Citation: Fratamico, P.M. 2007. Society for general microbiology m. Meeting Abstract. P.31.

Interpretive Summary:

Technical Abstract: The analysis of food and water for the presence of bacterial, viral, and parasitic pathogens is critical for ensuring public health. The traditional approach for bacterial pathogen detection involves enrichment in a suitable growth medium, followed by plating onto selective agar(s) and confirmation of presumptive bacterial isolates using a number of biochemical and serological tests. However, traditional methods are labor intensive and time consuming. The need for a more rapid assessment of the microbial safety of food and water has led to the development of molecular methods, particularly polymerase chain reaction (PCR)-based assays, for pathogen detection. An important advance is the development of real-time PCR based on the detection and quantitation of a fluorescent reporter in a closed-tube format. Real-time chemistries allow for detection of amplification while the reaction is occurring, thus post-PCR processing for amplicon identification is not required. Applications of PCR assays include detection of specific food-borne pathogens in different types of complex matrices, simultaneous detection of more than one pathogen in a single sample, pathogen typing, and species identification. Real-time multiplex PCR assays, involving amplification of two or more target sequences simultaneously in one reaction, have the potential to decrease cost, time, and effort in pathogen detection. Nanotechnology, as it applies to diagnostics, is a rapidly developing molecular analysis technology that is driving the development of nanofluidic lab-on-a-chip systems.

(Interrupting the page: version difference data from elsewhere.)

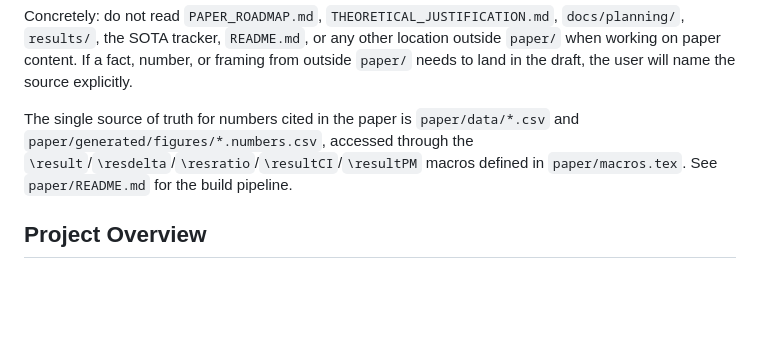
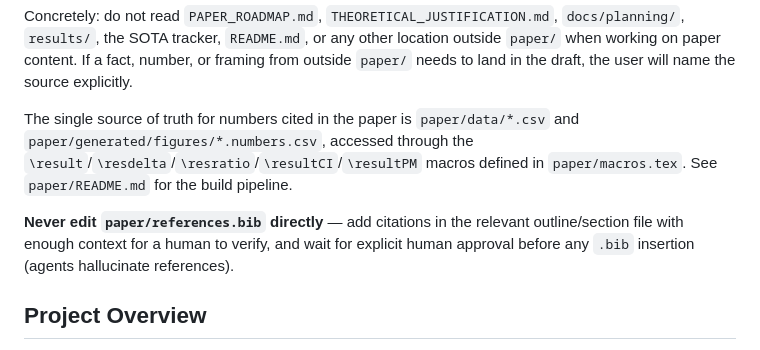
Before and after one commit to hyang0129/HalluLens, a Markdown page: CLAUDE.md, the part around the change. Drawn GitHub-style; blank space fills up the shorter version.

Commit message:
docs: note bib-edit policy in CLAUDE.md Paper Writing section
Co-Authored-By: Claude Opus 4.7 (1M context) <noreply@anthropic.com>

```diff
--- a/CLAUDE.md
+++ b/CLAUDE.md
@@ -7,6 +7,8 @@ The EMNLP 2026 paper draft lives in `paper/`. **When writing the paper, only ref
 Concretely: do not read `PAPER_ROADMAP.md`, `THEORETICAL_JUSTIFICATION.md`, `docs/planning/`, `results/`, the SOTA tracker, `README.md`, or any other location outside `paper/` when working on paper content. If a fact, number, or framing from outside `paper/` needs to land in the draft, the user will name the source explicitly.
 
 The single source of truth for numbers cited in the paper is `paper/data/*.csv` and `paper/generated/figures/*.numbers.csv`, accessed through the `\result`/`\resdelta`/`\resratio`/`\resultCI`/`\resultPM` macros defined in `paper/macros.tex`. See `paper/README.md` for the build pipeline.
+
+**Never edit `paper/references.bib` directly** — add citations in the relevant outline/section file with enough context for a human to verify, and wait for explicit human approval before any `.bib` insertion (agents hallucinate references).
 
 ## Project Overview
 
```
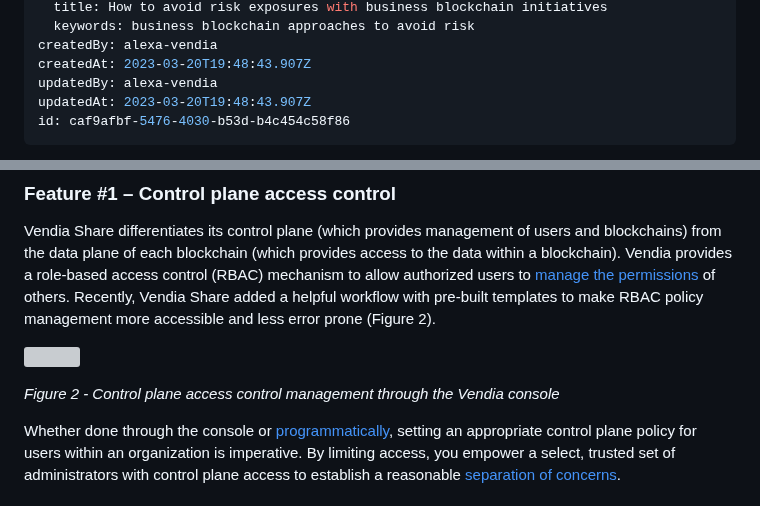
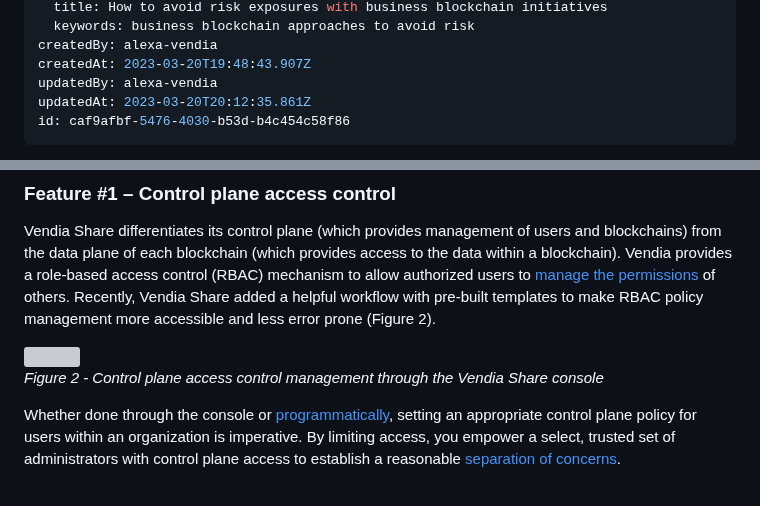
Before and after one commit to vendia/blog, a Markdown page: posts/2023-03-20-the-blockchain-emperors-new-clothes.md, 2 parts joined by grey strips. Rendered like a GitHub page; grey boxes are pictures that could not be loaded.

Commit message:
CMS Update Post "2023-03-20-the-blockchain-emperors-new-clothes"

```diff
--- a/posts/2023-03-20-the-blockchain-emperors-new-clothes.md
+++ b/posts/2023-03-20-the-blockchain-emperors-new-clothes.md
@@ -22,7 +22,7 @@ seo:
 createdBy: alexa-vendia
 createdAt: 2023-03-20T19:48:43.907Z
 updatedBy: alexa-vendia
-updatedAt: 2023-03-20T19:48:43.907Z
+updatedAt: 2023-03-20T20:12:35.861Z
 id: caf9afbf-5476-4030-b53d-b4c454c58f86
 ---
 
@@ -65,5 +67,5 @@ Vendia Share differentiates its control plane (which provides management of user
 
-*Figure 2 - Control plane access control management through the Vendia console*
+*Figure 2 - Control plane access control management through the Vendia Share console*
 
 Whether done through the console or [programmatically](https://www.vendia.com/docs/share/cli/commands/auth#auth-role-set), setting an appropriate control plane policy for users within an organization is imperative. By limiting access, you empower a select, trusted set of administrators with control plane access to establish a reasonable [separation of concerns](https://csrc.nist.gov/glossary/term/separation_of_concerns#:~:text=Definition(s)%3A,are%20independent%20of%20one%20another.).
 
```
Also changed, not shown: other parts of posts/2023-03-20-the-blockchain-emperors-new-clothes.md (+6 -4 lines).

Microminiaturization of nucleic acid-based techniques will have a significant impact on food and water testing, potentially enabling the assays to be performed using portable instruments in non-laboratory settings.